**Assigned task:**
The reply should hold every line of the data below, unchanged, and none of the pictures.

**Front-end code change data:**
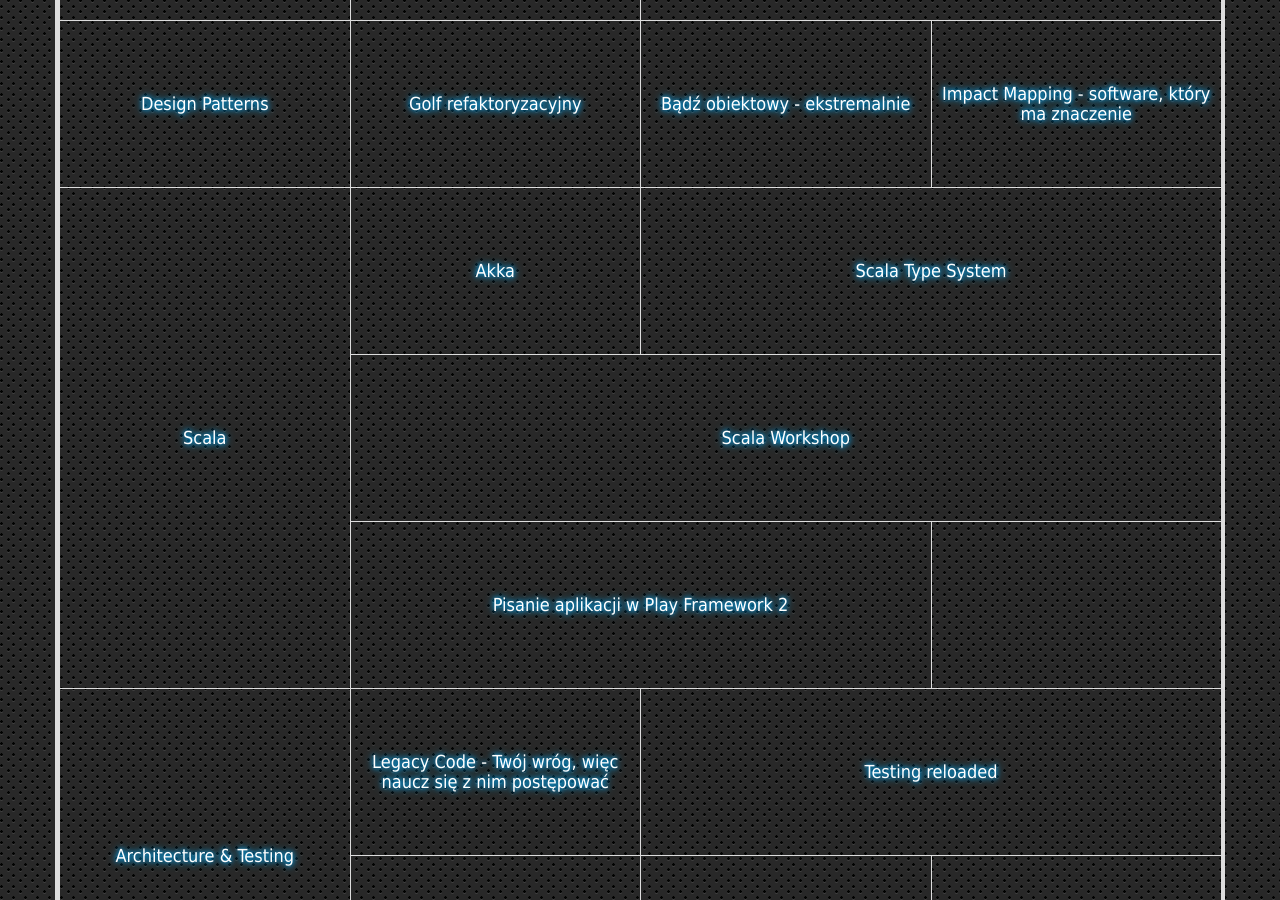
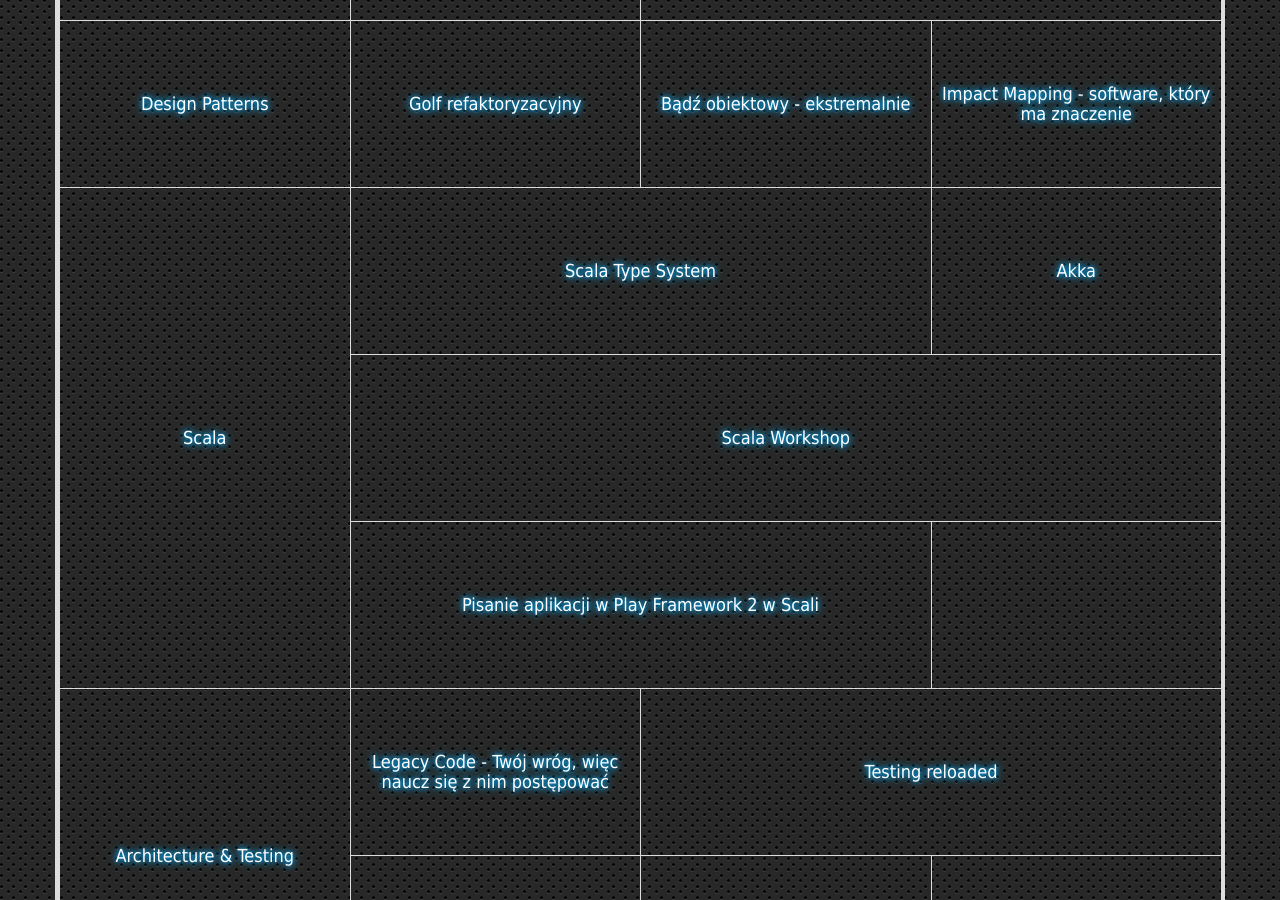
Before and after one commit to wojtekerbetowski/warsjawa2013, a Jekyll site: the page built from index.html, in a window 1280 px wide and 900 px high, scrolled down 1392 px. Built offline with Jekyll 4.4.1, drawn with Linux system fonts in a browser that asks for light colours; some of the changed lines change nothing that is shown; some of the changed text lies outside the part shown.

Commit message:
mobile track agenda update, minor fixes

```diff
--- a/index.html
+++ b/index.html
@@ -120,6 +120,16 @@
 - name: Scala
   paths:
     - talks:
+      - id: scala_types
+        slots: 2
+        title: Scala Type System
+        speaker:
+          name: Grzegorz Balcerek
+          photo: "/img/speakers/grzegorz_balcerek.jpg"
+          bio: Entuzjasta programowania funkcyjnego. Autor książki "Język programowania Scala".
+        description: "Proponuję warsztaty z języka Scala na poziomie zaawansowanym, co oznacza, że uczestnicy powinni już umieć programować w tym języku. Warsztaty dotyczą programowania za pomocą tak zwanych klas typów. Klasy typów, które są pewną konstrukcją programistyczną istniejącą w języku Haskell, nie są w Scali obecne jako osobna konstrukcja językowa, ale raczej jako pewna technika programistyczna wykorzystująca inne istniejące w Scali mechanizmy. Przerabiane będą pewne przykłady klasy typów używanych w funkcyjnym stylu programowania."
+        requirements: "Wymagany własny komputer z zainstalowanym środowiskiem języka Scala. Wymagana znajomość języka Scala na takim przynajmniej poziomie żeby nie trzeba było wyjaśniać podstaw, składni. Wymagana pewna praktyka, czy obycie z językiem. To nie są warsztaty dla początkujących w Scali. Poziom zielony (brak wiedzy) dotyczy klas typów, a nie Scali. Jeśli chodzi o Scalę, to zakładam przynajmniej poziom czerwony uczestników."
+
       - id: akka
         title: Akka
         speaker:
@@ -129,16 +139,6 @@
         description: TBD
         requirements: TBD
         spots: 30
-
-      - id: scala_types
-        slots: 2
-        title: Scala Type System
-        speaker:
-          name: Grzegorz Balcerek
-          photo: "/img/speakers/grzegorz_balcerek.jpg"
-          bio: Entuzjasta programowania funkcyjnego. Autor książki "Język programowania Scala".
-        description: "Proponuję warsztaty z języka Scala na poziomie zaawansowanym, co oznacza, że uczestnicy powinni już umieć programować w tym języku. Warsztaty dotyczą programowania za pomocą tak zwanych klas typów. Klasy typów, które są pewną konstrukcją programistyczną istniejącą w języku Haskell, nie są w Scali obecne jako osobna konstrukcja językowa, ale raczej jako pewna technika programistyczna wykorzystująca inne istniejące w Scali mechanizmy. Przerabiane będą pewne przykłady klasy typów używanych w funkcyjnym stylu programowania."
-        requirements: "Wymagany własny komputer z zainstalowanym środowiskiem języka Scala. Wymagana znajomość języka Scala na takim przynajmniej poziomie żeby nie trzeba było wyjaśniać podstaw, składni. Wymagana pewna praktyka, czy obycie z językiem. To nie są warsztaty dla początkujących w Scali. Poziom zielony (brak wiedzy) dotyczy klas typów, a nie Scali. Jeśli chodzi o Scalę, to zakładam przynajmniej poziom czerwony uczestników."
 
     - talks:
       - id: scala
@@ -154,7 +154,7 @@
 
     - talks:
       - id: play2
-        title: Pisanie aplikacji w Play Framework 2
+        title: Pisanie aplikacji w Play Framework 2 w Scali
         slots: 2
         speaker:
           name: Tomasz Kogut
@@ -307,7 +307,7 @@
 - name: Mobile
   paths:
     - talks:
-      - id: m1
+      - id: foundation_framework
         title: Wstęp do Foundation - Mobile First Web Framework
         speaker:
           name: Tomasz Netczuk
@@ -317,7 +317,7 @@
         requirements: "Własny laptop, jakiś sensowny edytor tekstu (np. Sumblime Text), kompilator scss (http://sass-lang.com/download.html), przeglądarka z dobrymi narzędziami (np. Chrome)."
         spots: 30
 
-      - id: m2
+      - id: android_hacking
         title: Hackowanie aplikacji Android
         speaker:
           name: Andrzej Jóźwiak
@@ -327,8 +327,12 @@
         requirements: TBD
         spots: 30
 
-      - id: m3
-        title: Unit testing  Android
+      - id: empty
+
+    - talks:
+      - id: android_testing
+        title: Unit testing Android
+        slots: 2
         speaker:
           name: Przemysław Jakubczyk
           photo: /img/tbd.jpg
@@ -337,8 +341,10 @@
         requirements: TBD
         spots: 30
 
+      - id: empty
+
     - talks:
-      - id: m4
+      - id: ios_tdd
         slots: 2
         title: Dependency injection and TDD in iOS
         speaker:
@@ -349,7 +355,7 @@
         requirements: TBD
         spots: 30
 
-      - id: m5
+      - id: ios7
         title: iOS 7
         speaker:
           name: Kamil Jaworski
@@ -360,7 +366,7 @@
         spots: 30
 
     - talks:
-      - id: m6
+      - id: ios_kickstart
         slots: 3
         title: iOS Kickstart
         speaker:
@@ -396,7 +402,7 @@
 
     - talks:
       - id: wymagajacy_klient
-        title: Jeden dzień z wymagającym klientem 2.0
+        title: Jeden dzień z wymagającym klientem
         slots: 2
         speaker:
           name: Paweł Stawicki, Łukasz Żuchowski, Jan Zborowski
@@ -436,7 +442,7 @@
           photo: /img/speakers/katarzyna_mrowca.jpg
           bio: "Zawodowo Analityk IT a prywatnie pasjonatka IT, statystyki i... nart!"
         description: "Natłok danych jest obecnie normą. Na warsztacie pokażę jak z niepozornej masy nieustrukturyzowanych danych wydobyć ciekawe diamenciki a następnie jak oszlifować je aby prezentowały się okazale. Co oznacza ten wstęp po ludzku?<ol><li>Dowiesz się jak obsługiwać R w podstawowym zakresie</li><li>Dowiesz się jak ugryźć Data Mining w R</li><li>Dowiesz się jak zwizualizować obrobione dane w R</li></ol>"
-        requirements: "Laptop, zainstalowany pakiet R (można pobrać <a href=\"http://www.r-project.org/\" target=\"_blank\">stąd</a>"
+        requirements: "Laptop, zainstalowany pakiet R (można pobrać <a href=\"http://www.r-project.org/\" target=\"_blank\">stąd</a>)"
         spots: 15
 
     - talks:
```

**Answer:**
Before and after one commit to wojtekerbetowski/warsjawa2013, a Jekyll site: the page built from index.html, in a window 1280 px wide and 900 px high, scrolled down 1392 px. Built offline with Jekyll 4.4.1, drawn with Linux system fonts in a browser that asks for light colours; some of the changed lines change nothing that is shown; some of the changed text lies outside the part shown.

Commit message:
mobile track agenda update, minor fixes

```diff
--- a/index.html
+++ b/index.html
@@ -120,6 +120,16 @@
 - name: Scala
   paths:
     - talks:
+      - id: scala_types
+        slots: 2
+        title: Scala Type System
+        speaker:
+          name: Grzegorz Balcerek
+          photo: "/img/speakers/grzegorz_balcerek.jpg"
+          bio: Entuzjasta programowania funkcyjnego. Autor książki "Język programowania Scala".
+        description: "Proponuję warsztaty z języka Scala na poziomie zaawansowanym, co oznacza, że uczestnicy powinni już umieć programować w tym języku. Warsztaty dotyczą programowania za pomocą tak zwanych klas typów. Klasy typów, które są pewną konstrukcją programistyczną istniejącą w języku Haskell, nie są w Scali obecne jako osobna konstrukcja językowa, ale raczej jako pewna technika programistyczna wykorzystująca inne istniejące w Scali mechanizmy. Przerabiane będą pewne przykłady klasy typów używanych w funkcyjnym stylu programowania."
+        requirements: "Wymagany własny komputer z zainstalowanym środowiskiem języka Scala. Wymagana znajomość języka Scala na takim przynajmniej poziomie żeby nie trzeba było wyjaśniać podstaw, składni. Wymagana pewna praktyka, czy obycie z językiem. To nie są warsztaty dla początkujących w Scali. Poziom zielony (brak wiedzy) dotyczy klas typów, a nie Scali. Jeśli chodzi o Scalę, to zakładam przynajmniej poziom czerwony uczestników."
+
       - id: akka
         title: Akka
         speaker:
@@ -129,16 +139,6 @@
         description: TBD
         requirements: TBD
         spots: 30
-
-      - id: scala_types
-        slots: 2
-        title: Scala Type System
-        speaker:
-          name: Grzegorz Balcerek
-          photo: "/img/speakers/grzegorz_balcerek.jpg"
-          bio: Entuzjasta programowania funkcyjnego. Autor książki "Język programowania Scala".
-        description: "Proponuję warsztaty z języka Scala na poziomie zaawansowanym, co oznacza, że uczestnicy powinni już umieć programować w tym języku. Warsztaty dotyczą programowania za pomocą tak zwanych klas typów. Klasy typów, które są pewną konstrukcją programistyczną istniejącą w języku Haskell, nie są w Scali obecne jako osobna konstrukcja językowa, ale raczej jako pewna technika programistyczna wykorzystująca inne istniejące w Scali mechanizmy. Przerabiane będą pewne przykłady klasy typów używanych w funkcyjnym stylu programowania."
-        requirements: "Wymagany własny komputer z zainstalowanym środowiskiem języka Scala. Wymagana znajomość języka Scala na takim przynajmniej poziomie żeby nie trzeba było wyjaśniać podstaw, składni. Wymagana pewna praktyka, czy obycie z językiem. To nie są warsztaty dla początkujących w Scali. Poziom zielony (brak wiedzy) dotyczy klas typów, a nie Scali. Jeśli chodzi o Scalę, to zakładam przynajmniej poziom czerwony uczestników."
 
     - talks:
       - id: scala
@@ -154,7 +154,7 @@
 
     - talks:
       - id: play2
-        title: Pisanie aplikacji w Play Framework 2
+        title: Pisanie aplikacji w Play Framework 2 w Scali
         slots: 2
         speaker:
           name: Tomasz Kogut
@@ -307,7 +307,7 @@
 - name: Mobile
   paths:
     - talks:
-      - id: m1
+      - id: foundation_framework
         title: Wstęp do Foundation - Mobile First Web Framework
         speaker:
           name: Tomasz Netczuk
@@ -317,7 +317,7 @@
         requirements: "Własny laptop, jakiś sensowny edytor tekstu (np. Sumblime Text), kompilator scss (http://sass-lang.com/download.html), przeglądarka z dobrymi narzędziami (np. Chrome)."
         spots: 30
 
-      - id: m2
+      - id: android_hacking
         title: Hackowanie aplikacji Android
         speaker:
           name: Andrzej Jóźwiak
@@ -327,8 +327,12 @@
         requirements: TBD
         spots: 30
 
-      - id: m3
-        title: Unit testing  Android
+      - id: empty
+
+    - talks:
+      - id: android_testing
+        title: Unit testing Android
+        slots: 2
         speaker:
           name: Przemysław Jakubczyk
           photo: /img/tbd.jpg
@@ -337,8 +341,10 @@
         requirements: TBD
         spots: 30
 
+      - id: empty
+
     - talks:
-      - id: m4
+      - id: ios_tdd
         slots: 2
         title: Dependency injection and TDD in iOS
         speaker:
@@ -349,7 +355,7 @@
         requirements: TBD
         spots: 30
 
-      - id: m5
+      - id: ios7
         title: iOS 7
         speaker:
           name: Kamil Jaworski
@@ -360,7 +366,7 @@
         spots: 30
 
     - talks:
-      - id: m6
+      - id: ios_kickstart
         slots: 3
         title: iOS Kickstart
         speaker:
@@ -396,7 +402,7 @@
 
     - talks:
       - id: wymagajacy_klient
-        title: Jeden dzień z wymagającym klientem 2.0
+        title: Jeden dzień z wymagającym klientem
         slots: 2
         speaker:
           name: Paweł Stawicki, Łukasz Żuchowski, Jan Zborowski
@@ -436,7 +442,7 @@
           photo: /img/speakers/katarzyna_mrowca.jpg
           bio: "Zawodowo Analityk IT a prywatnie pasjonatka IT, statystyki i... nart!"
         description: "Natłok danych jest obecnie normą. Na warsztacie pokażę jak z niepozornej masy nieustrukturyzowanych danych wydobyć ciekawe diamenciki a następnie jak oszlifować je aby prezentowały się okazale. Co oznacza ten wstęp po ludzku?<ol><li>Dowiesz się jak obsługiwać R w podstawowym zakresie</li><li>Dowiesz się jak ugryźć Data Mining w R</li><li>Dowiesz się jak zwizualizować obrobione dane w R</li></ol>"
-        requirements: "Laptop, zainstalowany pakiet R (można pobrać <a href=\"http://www.r-project.org/\" target=\"_blank\">stąd</a>"
+        requirements: "Laptop, zainstalowany pakiet R (można pobrać <a href=\"http://www.r-project.org/\" target=\"_blank\">stąd</a>)"
         spots: 15
 
     - talks:
```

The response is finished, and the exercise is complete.